Sen. John McCain (R-AZ) made the same charge in 2008, saying, “that is what change means for Barack the Redistributor: It means taking your money and giving it to someone else. He believes in redistributing wealth, not in policies that grow our economy and create jobs.” But if Obama is truly out to redistribute the wealth, he’s not doing a bang-up job of it, as more wealth has moved to the top of the income scale and the country has gotten more unequal.
The Census Bureau reported last week that income inequality increased in 2011. The Gini coefficient, which measures inequality, has only risen (signalling growing inequality) while Obama has been in office, as this chart from St. Louis Federal Reserve data shows:
According to the Census Bureau, the top one-fifth of households made 50 percent of the income in 2008. In 2010, that rose to 50.2 percent. In 2011, it rose further to 51.1 percent. The top 5 percent of households saw a similar increase, going from making 21.5 percent of the income in 2008 to 22.3 percent of the income in 2011. In 2010, a whopping 93 percent of the country’s income gains went to the richest 1 percent.
Of course, with a larger share of the income, comes a larger share of the wealth. As the Congressional Research Service shows, both the richest 10 percent and the richest 1 percent saw their share of total net worth increase between 2007 and 2010:

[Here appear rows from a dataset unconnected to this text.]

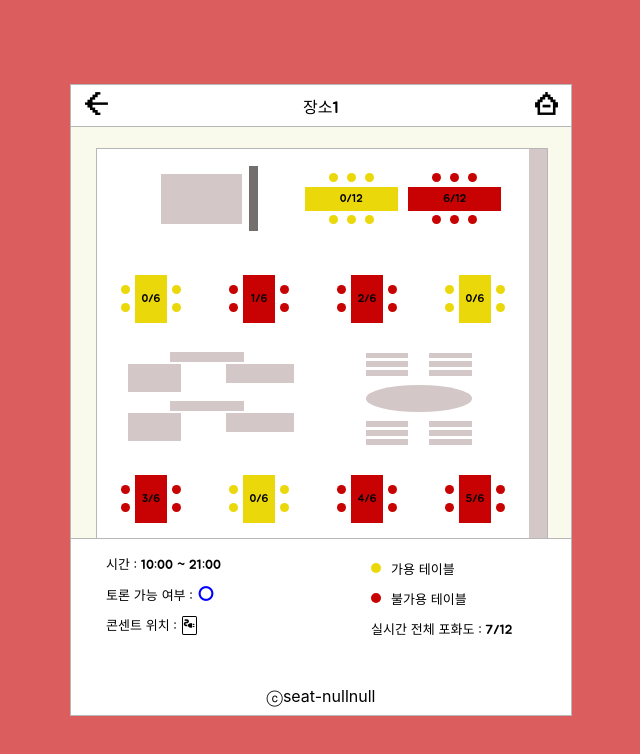
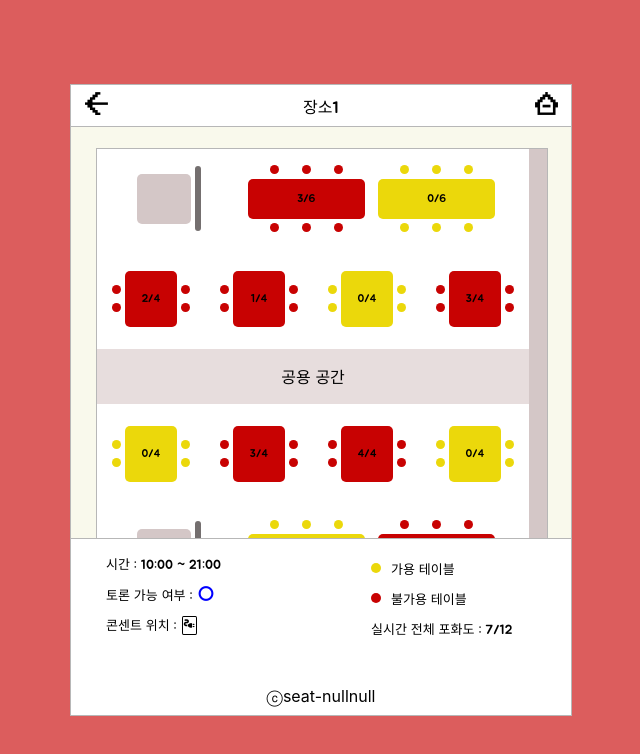
Before and after one commit to jermany17/seatnullnull, a React (Create React App) app: page /live-place1 in a window 1280 px wide. Shown: the top 754 px of the page, without its empty margins (319-959 px from the left). Built offline with nearby package versions, Linux system fonts and the light colour scheme.

Commit message:
자리배치수정

```diff
--- a/src/SeatMap.css
+++ b/src/SeatMap.css
@@ -3,6 +3,14 @@
   height: 9px;
   margin: 4.5px;
   border-radius: 13px;
+}
+.all-space{
+  width: 96%;
+  height: 100%;
+  background-color: rgb(231, 221, 221);
+  display: flex;
+  justify-content: center;
+  align-items: center;
 }
 .rightlongseat{
   width: 4%;
@@ -10,7 +18,7 @@
   background-color: rgb(212, 199, 199);
 }
 .gray_nextto12{
-  width: 30%;
+  width: 20%;
   height: 100%;
   background-color: white;
   display: flex;
@@ -21,20 +29,22 @@
   width: 60%;
   height: 50%;
   background-color: rgb(212, 199, 199);
+  border-radius: 5px;
 }
 .g_n_12_2{
   margin-left: 5%;
   width: 7%;
   height: 65%;
   background-color: rgb(116, 111, 111);
+  border-radius: 5px;
 }
 .white_nextto12{
-  width: 10%;
+  width: 6%;
   height: 100%;
   background-color: white;
 }
 .white_nextto12_2{
-  width: 5%;
+  width: 6%;
   height: 100%;
   background-color: white;
 }
@@ -155,12 +165,13 @@
 }
 /*---------------*/
 .table1 {
-  width: 30%;
-  height: 60%;
+  width: 47.5%;
+  height: 70%;
   display: flex;
   justify-content: center;
   align-items: center;
   font-size: 11px;
+  border-radius: 5px;
 }
 .addcolumn-seat{
   display: flex;
@@ -180,16 +191,18 @@
 /*---------------*/
 .table2{
   width: 90%;
-  height: 30%;
+  height: 50%;
   display: flex;
   justify-content: center;
   align-items: center;
   font-size: 11px;
+  border-radius: 5px;
 }
 .addrow-seat{
   display: flex;
+  width: 62.5%;
   align-items: center;
-  justify-content: center;
+  justify-content: space-between;
   flex-direction: row;
 }
 .made-seat2{
@@ -199,7 +212,7 @@
   flex-direction: column;
   align-items: center;
   justify-content: center;
-  width: 23%;
+  width: 29%;
 }
 /*---------------*/
 .table3 {
--- a/src/SeatMap.js
+++ b/src/SeatMap.js
@@ -2,6 +2,7 @@
 import './SeatMap.css';
 const SeatMap = () => {
   const [seats] = useState([
+    { id: 0, isOccupied: 1 },
     { id: 1, isOccupied: 0 },
     { id: 2, isOccupied: 1 },
     { id: 3, isOccupied: 1 },
@@ -11,9 +12,8 @@
     { id: 7, isOccupied: 1 },
     { id: 8, isOccupied: 1 },
     { id: 9, isOccupied: 0 },
-    { id: 10, isOccupied: 1 },
+    { id: 10, isOccupied: 0 },
     { id: 11, isOccupied: 1 },
-    { id: 12, isOccupied: 0 },
     // 추가적인 좌석 정보...
   ]);
 
@@ -114,97 +114,35 @@
         <div className="white_nextto12"></div>
         <div className="gray_nextto12"><div className="g_n_12"></div><div className="g_n_12_2"></div></div>
         <div className="white_nextto12_2"></div>
-        {madeseat2(9,0,12)}
-        {madeseat2(10,6,12)}
+        {madeseat2(0,3,6)}
+        {madeseat2(1,0,6)}
         <div className="white_nextto12_2"></div>
         <div className="rightlongseat"></div>
       </div>
       <div className="seat-container-row">
-        {madeseat1(1,0,6)}
-        {madeseat1(2,1,6)}
-        {madeseat1(3,2,6)}
-        {madeseat1(4,0,6)}
+        {madeseat1(2,2,4)}
+        {madeseat1(3,1,4)}
+        {madeseat1(4,0,4)}
+        {madeseat1(5,3,4)}
         <div className="rightlongseat"></div>
       </div>
-      <div className="seat-container-row2">
-        <div className="gray_center">
-          <div className="gray_center_left">
-            <div className="gray_center_left1">
-               <div className="gcl1">
-                <div className="gcl1-1"></div>
-               </div>
-               <div className="gcl23">
-                <div className="gcl2">
-                  <div className="gcl2-1"></div>
-                </div>
-                <div className="gcl3">
-                  <div className="gcl3-1"></div>
-                </div>
-               </div>
-            </div>
-            <div className="gray_center_left1">
-            <div className="gcl1">
-                <div className="gcl1-1"></div>
-               </div>
-               <div className="gcl23">
-                <div className="gcl2">
-                  <div className="gcl2-1"></div>
-                </div>
-                <div className="gcl3">
-                  <div className="gcl3-1"></div>
-                </div>
-               </div>
-            </div>
-          </div>
-          <div className="gray_center_right">
-            <div className="gray_center_right1">
-              <div className="gcr1">
-                <div className="gcr1-1"></div>
-                <div className="gcr1-1"></div>
-              </div>
-              <div className="gcr1">
-                <div className="gcr1-1"></div>
-                <div className="gcr1-1"></div>
-              </div>
-              <div className="gcr1">
-                <div className="gcr1-1"></div>
-                <div className="gcr1-1"></div>
-              </div>
-            </div>
-            <div className="gray_center_right2">
-              <div className="gcr2"></div>
-            </div>
-            <div className="gray_center_right1">
-              <div className="gcr1">
-                <div className="gcr1-1"></div>
-                <div className="gcr1-1"></div>
-              </div>
-              <div className="gcr1">
-                <div className="gcr1-1"></div>
-                <div className="gcr1-1"></div>
-              </div>
-              <div className="gcr1">
-                <div className="gcr1-1"></div>
-                <div className="gcr1-1"></div>
-              </div>
-            </div>
-          </div>
-        </div>
+      <div className="seat-container-gray">
+        <div className="all-space"><span>공용 공간</span></div>
         <div className="rightlongseat"></div>
       </div>
       <div className="seat-container-row">
-        {madeseat1(5,3,6)}
-        {madeseat1(6,0,6)}
-        {madeseat1(7,4,6)}
-        {madeseat1(8,5,6)}
+        {madeseat1(6,0,4)}
+        {madeseat1(7,3,4)}
+        {madeseat1(8,4,4)}
+        {madeseat1(9,0,4)}
         <div className="rightlongseat"></div>
       </div>
       <div className="seat-container-row">
         <div className="white_nextto12"></div>
         <div className="gray_nextto12"><div className="g_n_12"></div><div className="g_n_12_2"></div></div>
         <div className="white_nextto12_2"></div>
-        {madeseat2(11,4,12)}
-        {madeseat2(12,0,12)}
+        {madeseat2(10,0,6)}
+        {madeseat2(11,6,6)}
         <div className="white_nextto12_2"></div>
         <div className="rightlongseat"></div>
       </div>
--- a/src/pages/Mainborder.css
+++ b/src/pages/Mainborder.css
@@ -57,11 +57,12 @@
   justify-content: center;
   height: 100px;
 }
-.seat-container-row2{
+.seat-container-gray{
   display: flex;
   flex-direction: row;
   justify-content: center;
-  height: 100px;
+  align-items: ceneter;
+  height: 55px;
 }
 .window{
   margin-bottom: 2%;
```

Romney, meanwhile, has endorsed an economic plan that would redistribute wealth up the income scale.